Those with the means happily pay six-figure prices for cars with the Corvette's kind of track-ready performance. At about $53,000 new, the Corvette is a bargain for exotic car wanna-haves. There will be a big market of people looking to save even more by buying your used one.

The Corvette was also among the Overall Top 10.

Gallery: See the winners in Nine Categories.
October 5, 2005; Posted: 2:53 p.m. EDT (1853 GMT)

CNN Money Story
NEW YORK (CNN/Money) - When you're buying a new car, you don't want to think about unloading it even before you've gotten the first whiff of new-car smell.

But failing to think about resale value -- how much the car will likely be worth when it comes time to trade it in or sell it -- can mean thousands of dollars.

In fact, depreciation is the single biggest cost in the first five years of a car's life, far outpacing fuel and maintenance costs.

For a variety reasons some cars lose value much more quickly than others. To honor those cars with depreciation curves that look more like freeway off-ramps than roadside cliffs, Kelley Blue Book's Web site, KBB.com, is holding an awards ceremony Wednesday morning at the California International Auto Show in Anaheim.

While the company would not reveal the exact projected resale values for any of the cars, those receiving awards are expected to retain about half their value over five years. That's compared to an industry average depreciation of 65 percent over five years.

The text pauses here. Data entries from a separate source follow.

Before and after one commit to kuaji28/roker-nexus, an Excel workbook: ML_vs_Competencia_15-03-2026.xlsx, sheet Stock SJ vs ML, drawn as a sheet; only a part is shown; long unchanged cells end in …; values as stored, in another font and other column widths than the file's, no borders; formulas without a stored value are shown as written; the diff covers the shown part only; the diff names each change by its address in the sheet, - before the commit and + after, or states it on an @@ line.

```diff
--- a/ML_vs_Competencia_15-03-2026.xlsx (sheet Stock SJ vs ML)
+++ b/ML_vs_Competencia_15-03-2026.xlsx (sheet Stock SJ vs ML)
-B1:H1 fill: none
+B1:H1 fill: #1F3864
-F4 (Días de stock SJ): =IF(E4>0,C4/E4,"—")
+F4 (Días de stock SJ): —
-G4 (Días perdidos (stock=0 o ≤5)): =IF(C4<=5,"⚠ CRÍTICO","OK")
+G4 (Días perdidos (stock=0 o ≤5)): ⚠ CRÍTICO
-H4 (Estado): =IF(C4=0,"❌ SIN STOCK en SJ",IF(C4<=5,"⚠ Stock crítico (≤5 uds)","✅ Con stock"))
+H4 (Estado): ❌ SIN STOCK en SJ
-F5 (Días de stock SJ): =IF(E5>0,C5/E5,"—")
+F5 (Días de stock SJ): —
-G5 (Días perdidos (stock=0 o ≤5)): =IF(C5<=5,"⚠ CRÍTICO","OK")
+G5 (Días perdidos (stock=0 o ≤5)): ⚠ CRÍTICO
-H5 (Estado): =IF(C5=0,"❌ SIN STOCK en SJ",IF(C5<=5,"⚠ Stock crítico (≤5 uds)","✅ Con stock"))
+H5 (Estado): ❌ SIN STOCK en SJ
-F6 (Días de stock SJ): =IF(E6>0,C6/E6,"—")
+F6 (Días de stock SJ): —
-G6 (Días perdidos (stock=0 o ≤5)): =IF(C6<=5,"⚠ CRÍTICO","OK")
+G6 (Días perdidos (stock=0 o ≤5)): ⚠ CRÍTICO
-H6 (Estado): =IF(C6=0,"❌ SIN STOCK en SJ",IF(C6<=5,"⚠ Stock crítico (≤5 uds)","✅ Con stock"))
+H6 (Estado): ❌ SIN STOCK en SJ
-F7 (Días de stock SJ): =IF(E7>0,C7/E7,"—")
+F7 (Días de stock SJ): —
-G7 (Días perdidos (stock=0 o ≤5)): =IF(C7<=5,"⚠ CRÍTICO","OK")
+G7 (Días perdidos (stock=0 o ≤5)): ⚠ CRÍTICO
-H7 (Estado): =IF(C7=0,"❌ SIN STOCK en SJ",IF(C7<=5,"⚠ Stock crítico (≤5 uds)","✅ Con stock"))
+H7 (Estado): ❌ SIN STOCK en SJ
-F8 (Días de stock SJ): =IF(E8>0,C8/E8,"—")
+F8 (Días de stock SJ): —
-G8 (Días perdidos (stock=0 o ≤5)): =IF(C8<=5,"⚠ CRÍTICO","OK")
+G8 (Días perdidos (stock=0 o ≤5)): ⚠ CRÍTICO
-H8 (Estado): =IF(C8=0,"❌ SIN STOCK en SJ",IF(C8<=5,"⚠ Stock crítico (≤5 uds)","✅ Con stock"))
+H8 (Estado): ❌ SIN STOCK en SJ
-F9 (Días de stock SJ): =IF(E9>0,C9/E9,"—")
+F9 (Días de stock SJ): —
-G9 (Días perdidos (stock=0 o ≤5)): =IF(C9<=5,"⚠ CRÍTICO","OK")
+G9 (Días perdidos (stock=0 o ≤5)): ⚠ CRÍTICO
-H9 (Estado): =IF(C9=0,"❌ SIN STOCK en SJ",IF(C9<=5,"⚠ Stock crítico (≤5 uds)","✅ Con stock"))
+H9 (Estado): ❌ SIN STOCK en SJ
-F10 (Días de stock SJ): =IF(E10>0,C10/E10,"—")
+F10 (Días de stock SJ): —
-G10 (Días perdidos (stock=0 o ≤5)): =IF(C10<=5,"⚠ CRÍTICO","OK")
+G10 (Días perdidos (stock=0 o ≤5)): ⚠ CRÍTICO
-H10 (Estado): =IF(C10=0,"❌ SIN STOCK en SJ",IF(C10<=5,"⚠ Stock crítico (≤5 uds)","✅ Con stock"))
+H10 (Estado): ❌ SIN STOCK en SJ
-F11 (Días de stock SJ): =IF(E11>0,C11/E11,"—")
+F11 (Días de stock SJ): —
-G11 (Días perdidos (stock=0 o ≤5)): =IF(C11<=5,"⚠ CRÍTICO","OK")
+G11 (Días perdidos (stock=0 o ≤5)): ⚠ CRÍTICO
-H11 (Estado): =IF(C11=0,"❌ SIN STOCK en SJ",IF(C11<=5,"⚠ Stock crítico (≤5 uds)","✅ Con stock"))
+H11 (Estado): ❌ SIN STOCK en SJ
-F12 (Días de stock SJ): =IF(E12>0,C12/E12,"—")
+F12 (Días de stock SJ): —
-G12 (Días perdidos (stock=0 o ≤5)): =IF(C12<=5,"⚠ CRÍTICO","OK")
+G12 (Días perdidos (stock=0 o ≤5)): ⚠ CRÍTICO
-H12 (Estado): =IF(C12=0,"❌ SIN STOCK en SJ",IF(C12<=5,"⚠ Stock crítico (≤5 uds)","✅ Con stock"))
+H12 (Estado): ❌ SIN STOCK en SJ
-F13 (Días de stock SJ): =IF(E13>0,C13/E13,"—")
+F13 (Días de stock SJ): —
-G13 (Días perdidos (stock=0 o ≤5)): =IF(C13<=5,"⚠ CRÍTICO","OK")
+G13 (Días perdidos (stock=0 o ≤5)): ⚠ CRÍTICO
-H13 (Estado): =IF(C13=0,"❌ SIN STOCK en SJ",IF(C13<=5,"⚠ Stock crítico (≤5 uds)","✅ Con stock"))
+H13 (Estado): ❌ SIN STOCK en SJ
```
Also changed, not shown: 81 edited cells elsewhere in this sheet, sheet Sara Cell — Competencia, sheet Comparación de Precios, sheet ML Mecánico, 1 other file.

So if you purchase a Chevrolet Corvette, one of the winners that costs around $60,000, then in five years it will probably be worth about $30,000. The average $60,000 car, meanwhile, would be worth only about $21,000.

Awards are presented to 2006 model-year vehicles that have best projected resale value in each of nine vehicle categories. Awards are also presented to the top 10 vehicles in value retention overall and to the top brand overall (this year, a tie between BMW and Mini).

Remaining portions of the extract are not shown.